# Task statement:
Take each line below that has "notebook" and copy it.

# Collection entries:
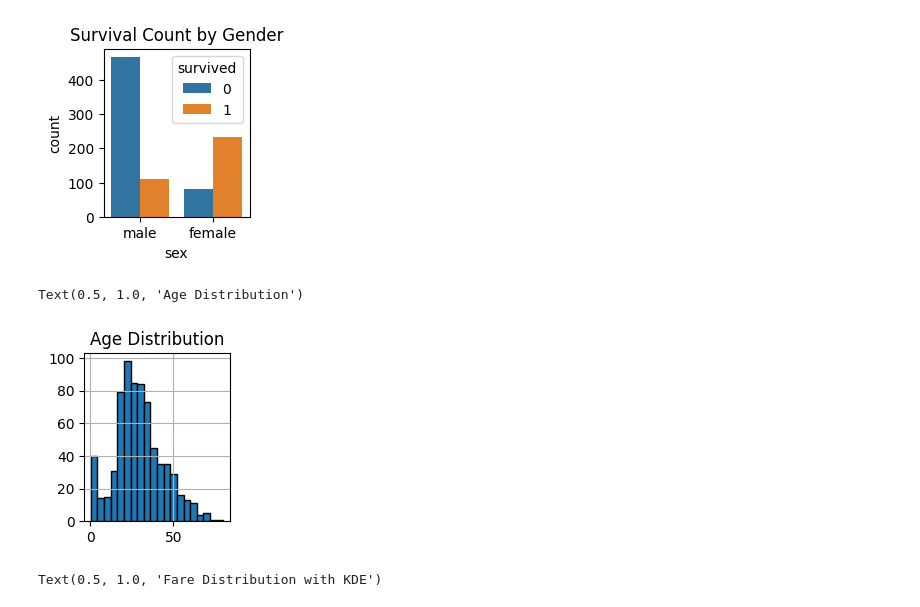
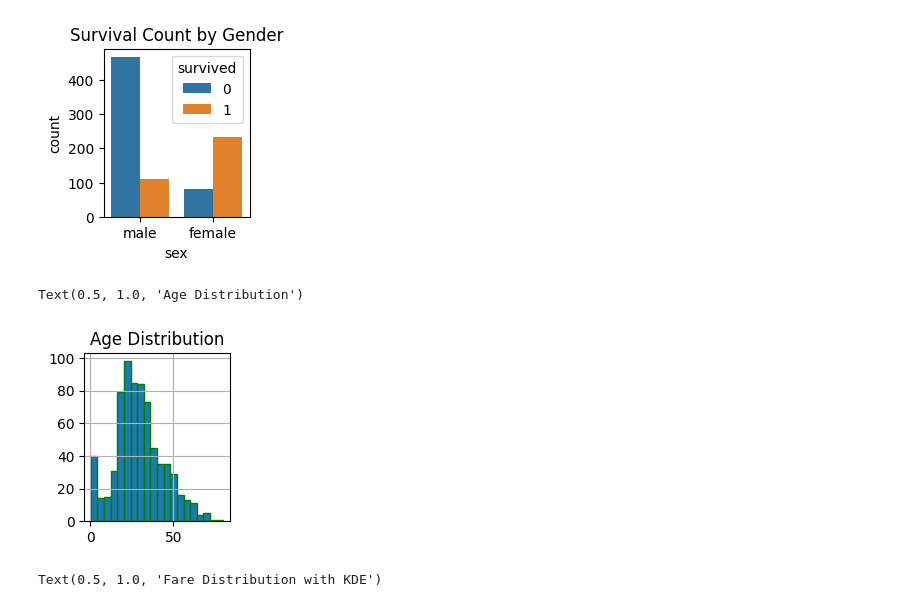
Before and after one commit to sanyasirao-surada/research_portal, a Jupyter notebook: MCA_ML_LAB_16_07_2025.ipynb, the cells around one changed output. Drawn from its saved outputs; the diff is of its cells as text; code cells hidden in the pictures.

```diff
--- a/MCA_ML_LAB_16_07_2025.ipynb
+++ b/MCA_ML_LAB_16_07_2025.ipynb
@@ -167,11 +223,11 @@ Text(0.5, 1.0, 'Survival Count by Gender')
 # %%
 # 4b. Histogram: Age distribution
 plt.subplot(2, 3, 2)
-df['age'].dropna().hist(bins=20, edgecolor='black')
+df['age'].dropna().hist(bins=20, edgecolor='g')
 plt.title("Age Distribution")
 # %% [output]
 Text(0.5, 1.0, 'Age Distribution')
-[figure, old version]
+[figure, new version]
 # %%
 # 4c. Distribution Plot: Fare
 plt.subplot(2, 3, 3)
```
Also changed, not shown: parts of 19 cells of this notebook.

# Result:
Before and after one commit to sanyasirao-surada/research_portal, a Jupyter notebook: MCA_ML_LAB_16_07_2025.ipynb, the cells around one changed output. Drawn from its saved outputs; the diff is of its cells as text; code cells hidden in the pictures.
Also changed, not shown: parts of 19 cells of this notebook.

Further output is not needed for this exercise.